Pay attention. Learn your chops, get good at what you do, and soak up everything you can from the grizzled guys with experience.
And heed their warnings.
Cuz the next dance on your card may be one nasty little boogie.
I dunno. What do YOU think?
(And isn’t that just the cutest damn photo up top you’ve ever seen? Get it? Dogs playing Texas Hold ‘Em poker with milk bones? Staying in on a 2-7 against a blossoming royal?
Man, it was tough getting the little darlin’ to pose for that one…)
P.S. Just a reminder, too… that I’m speaking at James Schramko’s spectacular Web-focused seminar down in Sydney, Australia, in a few weeks.
I’m recommending you check it out, even if you have no intention of flying to Oz to catch the fiesta. Click here for more info:
Schrak still has lots of awesome free videos up on that site (including a sizzling interview with me) on the truly essential secrets of making a biz work online these days. (Cuz, you know the entire marketing scene has been going through earthquake-level changes for months now… and will continue to mutate until the ONLY way to really make the Web produce for you will be through the resources you discover now, during this period of adjustment.)
And if you can make it, do it.
The best resources you ever have will be the network you develop with like-minded entrepreneurs… especially those who are adept at making the fundamentals work (so you’re never dependent on gimmicks or fads or schemes where you’re a slave to anyone else).

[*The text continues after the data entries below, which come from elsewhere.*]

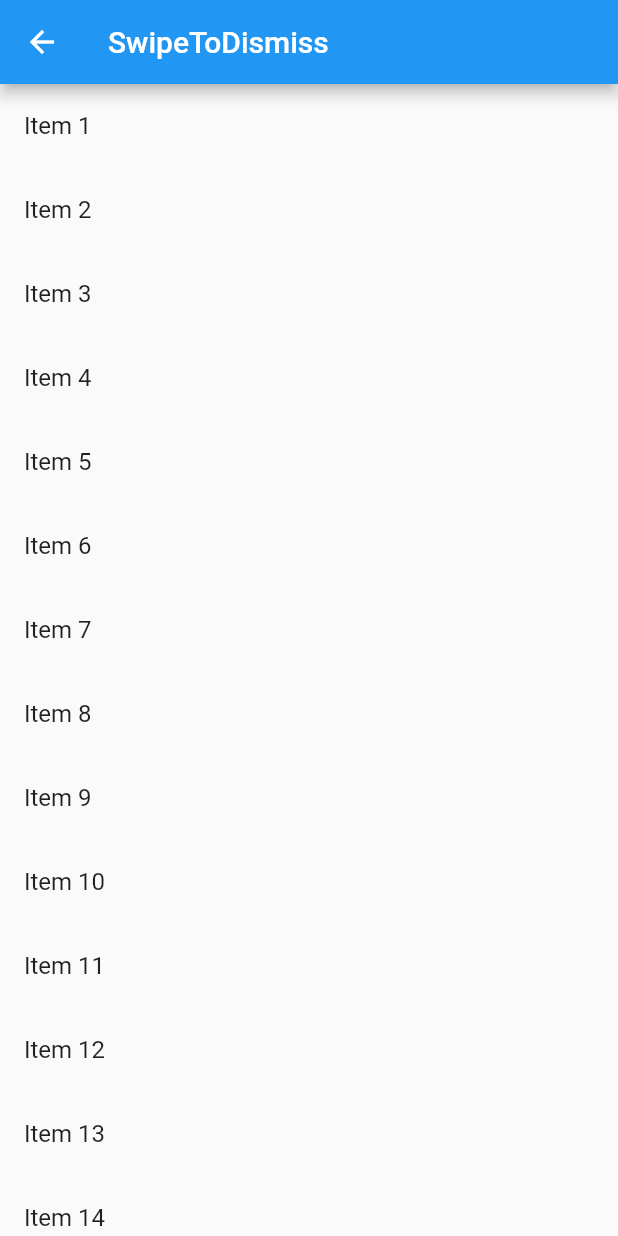
After one commit to beegle-evan/flutter-tutorial-study, a Flutter app: the screen it shows after launch, after a tap on "SwipeToDismiss", on a phone screen of 412 x 824 dp. The commit adds this screen. Run offline on Flutter 3.47's test engine with Material 2 defaults, Android fonts, the phone set to English and light mode, and no system bars.

Commit message:
[Add] Dismiss

```diff
--- /dev/null
+++ b/flutter_tutorial_study/lib/SwipeToDismiss.dart
@@ -0,0 +1,48 @@
+import 'package:flutter/material.dart';
+
+class MySwipeToDismiss extends StatefulWidget {
+  @override
+  _MySwipeToDismissState createState() => _MySwipeToDismissState();
+}
+
+class _MySwipeToDismissState extends State<MySwipeToDismiss> {
+  final items = List<String>.generate(20, (index) => "Item ${index+1}");
+
+  @override
+  Widget build(BuildContext context) {
+    return Scaffold(
+      appBar: _buildAppBar(),
+      body: _buildBody(),
+    );
+  }
+
+  _buildAppBar() {
+    return AppBar(
+      title: Text('SwipeToDismiss'),
+    );
+  }
+
+  _buildBody() {
+    return ListView.builder(
+      itemCount: items.length,
+      itemBuilder: (context, index){
+        final item = items[index];
+      return Dismissible(
+        direction: DismissDirection.startToEnd,
+        background: Container(color: Colors.red,),
+        onDismissed: (direction) {
+          setState(() {
+            if (direction == DismissDirection.startToEnd) {
+
+            }
+            items.removeAt(index);
+          });
+        },
+        child: ListTile(
+          title: Text('${items[index]}'),
+        ),
+        key: Key(item),
+      );
+    });
+  }
+}
--- a/flutter_tutorial_study/lib/main.dart
+++ b/flutter_tutorial_study/lib/main.dart
@@ -4,6 +4,7 @@ import 'package:flutter_tutorial_study/AnimatedOpacity.dart';
 import 'package:flutter_tutorial_study/Drawer.dart';
 import 'package:flutter_tutorial_study/OrientationBuilder.dart';
 import 'package:flutter_tutorial_study/SnackBar.dart';
+import 'package:flutter_tutorial_study/SwipeToDismiss.dart';
 import 'package:flutter_tutorial_study/formvalidation.dart';
 import 'package:flutter_tutorial_study/tabcontroller.dart';
 
@@ -119,6 +120,13 @@ class _MyHomePageState extends State<MyHomePage> {
                 MaterialPageRoute(builder: (context) => MyFormValidation()));
           },
         ),
+        ListTile(
+          title: Text('SwipeToDismiss'),
+          onTap: () {
+            Navigator.push(context,
+                MaterialPageRoute(builder: (context) => MySwipeToDismiss()));
+          },
+        ),
       ],
     );
   }
```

That’s why I’m headed down under. I had zero hesitation when Schrak asked me to attend. This is the good stuff.
Just check it out. There’s no obligation or anything.